■ EXERCISE AIM
From the entries that follow, report every line in which "meta" occurs.

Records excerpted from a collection
= = = = =

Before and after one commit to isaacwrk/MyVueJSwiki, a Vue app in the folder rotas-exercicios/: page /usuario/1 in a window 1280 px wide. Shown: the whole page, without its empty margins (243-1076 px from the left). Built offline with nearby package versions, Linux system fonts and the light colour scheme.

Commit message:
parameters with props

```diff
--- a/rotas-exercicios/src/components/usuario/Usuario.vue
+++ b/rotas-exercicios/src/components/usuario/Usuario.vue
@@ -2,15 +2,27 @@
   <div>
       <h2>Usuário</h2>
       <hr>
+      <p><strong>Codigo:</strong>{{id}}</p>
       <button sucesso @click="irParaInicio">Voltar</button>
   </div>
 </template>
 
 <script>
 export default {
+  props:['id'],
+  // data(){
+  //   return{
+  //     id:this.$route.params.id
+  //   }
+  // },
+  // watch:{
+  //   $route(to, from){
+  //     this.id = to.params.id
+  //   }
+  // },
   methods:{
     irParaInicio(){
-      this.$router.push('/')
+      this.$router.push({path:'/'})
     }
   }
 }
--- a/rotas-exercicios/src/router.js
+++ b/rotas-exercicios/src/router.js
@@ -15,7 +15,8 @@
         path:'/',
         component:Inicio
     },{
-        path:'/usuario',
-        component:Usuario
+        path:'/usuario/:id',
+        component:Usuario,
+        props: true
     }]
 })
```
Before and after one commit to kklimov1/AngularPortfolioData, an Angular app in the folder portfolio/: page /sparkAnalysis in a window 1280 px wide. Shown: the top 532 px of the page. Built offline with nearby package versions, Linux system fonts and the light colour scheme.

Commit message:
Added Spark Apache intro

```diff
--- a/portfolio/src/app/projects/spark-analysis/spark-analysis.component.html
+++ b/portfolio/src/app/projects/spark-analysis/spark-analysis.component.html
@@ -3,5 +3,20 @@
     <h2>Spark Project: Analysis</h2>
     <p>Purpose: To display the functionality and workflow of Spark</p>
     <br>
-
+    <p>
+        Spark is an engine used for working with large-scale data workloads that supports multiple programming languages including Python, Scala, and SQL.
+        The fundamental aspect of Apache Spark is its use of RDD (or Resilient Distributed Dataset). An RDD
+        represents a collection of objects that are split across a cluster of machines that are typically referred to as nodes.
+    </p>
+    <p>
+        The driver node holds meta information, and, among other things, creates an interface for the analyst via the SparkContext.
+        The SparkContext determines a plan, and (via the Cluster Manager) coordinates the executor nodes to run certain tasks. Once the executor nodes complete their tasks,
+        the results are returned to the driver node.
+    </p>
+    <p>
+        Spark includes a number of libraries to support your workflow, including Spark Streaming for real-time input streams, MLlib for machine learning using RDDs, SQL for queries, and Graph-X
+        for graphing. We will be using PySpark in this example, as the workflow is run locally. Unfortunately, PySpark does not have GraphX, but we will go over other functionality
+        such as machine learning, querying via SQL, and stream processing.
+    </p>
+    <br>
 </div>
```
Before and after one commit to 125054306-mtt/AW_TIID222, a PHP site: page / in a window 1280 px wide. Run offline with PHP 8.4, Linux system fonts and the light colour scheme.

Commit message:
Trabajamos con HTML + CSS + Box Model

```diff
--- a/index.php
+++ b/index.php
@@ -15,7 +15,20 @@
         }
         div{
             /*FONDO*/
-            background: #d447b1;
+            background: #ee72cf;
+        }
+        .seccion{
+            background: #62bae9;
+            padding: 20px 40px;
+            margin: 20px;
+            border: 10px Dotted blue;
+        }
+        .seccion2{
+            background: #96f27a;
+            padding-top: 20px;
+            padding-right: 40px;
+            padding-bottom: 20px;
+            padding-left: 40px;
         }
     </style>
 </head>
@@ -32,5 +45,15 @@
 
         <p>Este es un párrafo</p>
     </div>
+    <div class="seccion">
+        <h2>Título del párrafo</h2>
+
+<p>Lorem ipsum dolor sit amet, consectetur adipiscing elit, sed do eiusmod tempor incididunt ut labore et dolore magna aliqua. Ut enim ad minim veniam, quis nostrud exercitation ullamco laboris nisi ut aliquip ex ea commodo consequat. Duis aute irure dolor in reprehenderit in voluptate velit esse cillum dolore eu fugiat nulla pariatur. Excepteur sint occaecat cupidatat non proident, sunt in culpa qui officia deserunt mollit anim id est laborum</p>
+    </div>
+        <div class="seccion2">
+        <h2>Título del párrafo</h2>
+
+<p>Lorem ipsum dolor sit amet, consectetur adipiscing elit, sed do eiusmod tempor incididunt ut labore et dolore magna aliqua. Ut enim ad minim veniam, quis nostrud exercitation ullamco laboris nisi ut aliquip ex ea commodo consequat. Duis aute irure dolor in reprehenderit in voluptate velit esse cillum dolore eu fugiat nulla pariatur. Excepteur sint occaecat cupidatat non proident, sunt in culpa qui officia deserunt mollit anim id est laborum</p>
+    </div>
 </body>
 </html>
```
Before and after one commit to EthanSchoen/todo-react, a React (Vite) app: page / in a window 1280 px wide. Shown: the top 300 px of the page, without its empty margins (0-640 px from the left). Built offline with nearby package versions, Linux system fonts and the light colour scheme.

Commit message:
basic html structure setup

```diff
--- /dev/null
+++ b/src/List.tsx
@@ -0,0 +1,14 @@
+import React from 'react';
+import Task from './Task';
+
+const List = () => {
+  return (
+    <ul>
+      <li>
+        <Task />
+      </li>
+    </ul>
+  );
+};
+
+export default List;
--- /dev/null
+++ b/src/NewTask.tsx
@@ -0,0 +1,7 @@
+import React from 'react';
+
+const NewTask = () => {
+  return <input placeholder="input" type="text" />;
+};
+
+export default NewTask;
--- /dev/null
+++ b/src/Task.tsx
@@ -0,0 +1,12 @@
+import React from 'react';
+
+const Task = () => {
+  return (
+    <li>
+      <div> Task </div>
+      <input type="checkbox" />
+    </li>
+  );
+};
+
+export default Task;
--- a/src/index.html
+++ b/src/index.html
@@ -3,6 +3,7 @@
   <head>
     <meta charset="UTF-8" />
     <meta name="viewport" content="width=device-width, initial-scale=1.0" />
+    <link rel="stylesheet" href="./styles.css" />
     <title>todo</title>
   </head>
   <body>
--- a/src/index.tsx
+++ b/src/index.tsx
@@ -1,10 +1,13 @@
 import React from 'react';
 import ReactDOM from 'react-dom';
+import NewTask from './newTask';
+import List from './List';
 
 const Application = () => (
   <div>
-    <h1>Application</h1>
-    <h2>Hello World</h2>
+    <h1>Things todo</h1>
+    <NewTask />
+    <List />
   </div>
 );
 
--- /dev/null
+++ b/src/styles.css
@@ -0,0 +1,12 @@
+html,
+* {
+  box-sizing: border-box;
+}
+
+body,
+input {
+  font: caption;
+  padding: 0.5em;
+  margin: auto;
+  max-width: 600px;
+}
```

= = = = =

■ WRITTEN RESPONSE
+        The driver node holds meta information, and, among other things, creates an interface for the analyst via the SparkContext.
     <meta charset="UTF-8" />
     <meta name="viewport" content="width=device-width, initial-scale=1.0" />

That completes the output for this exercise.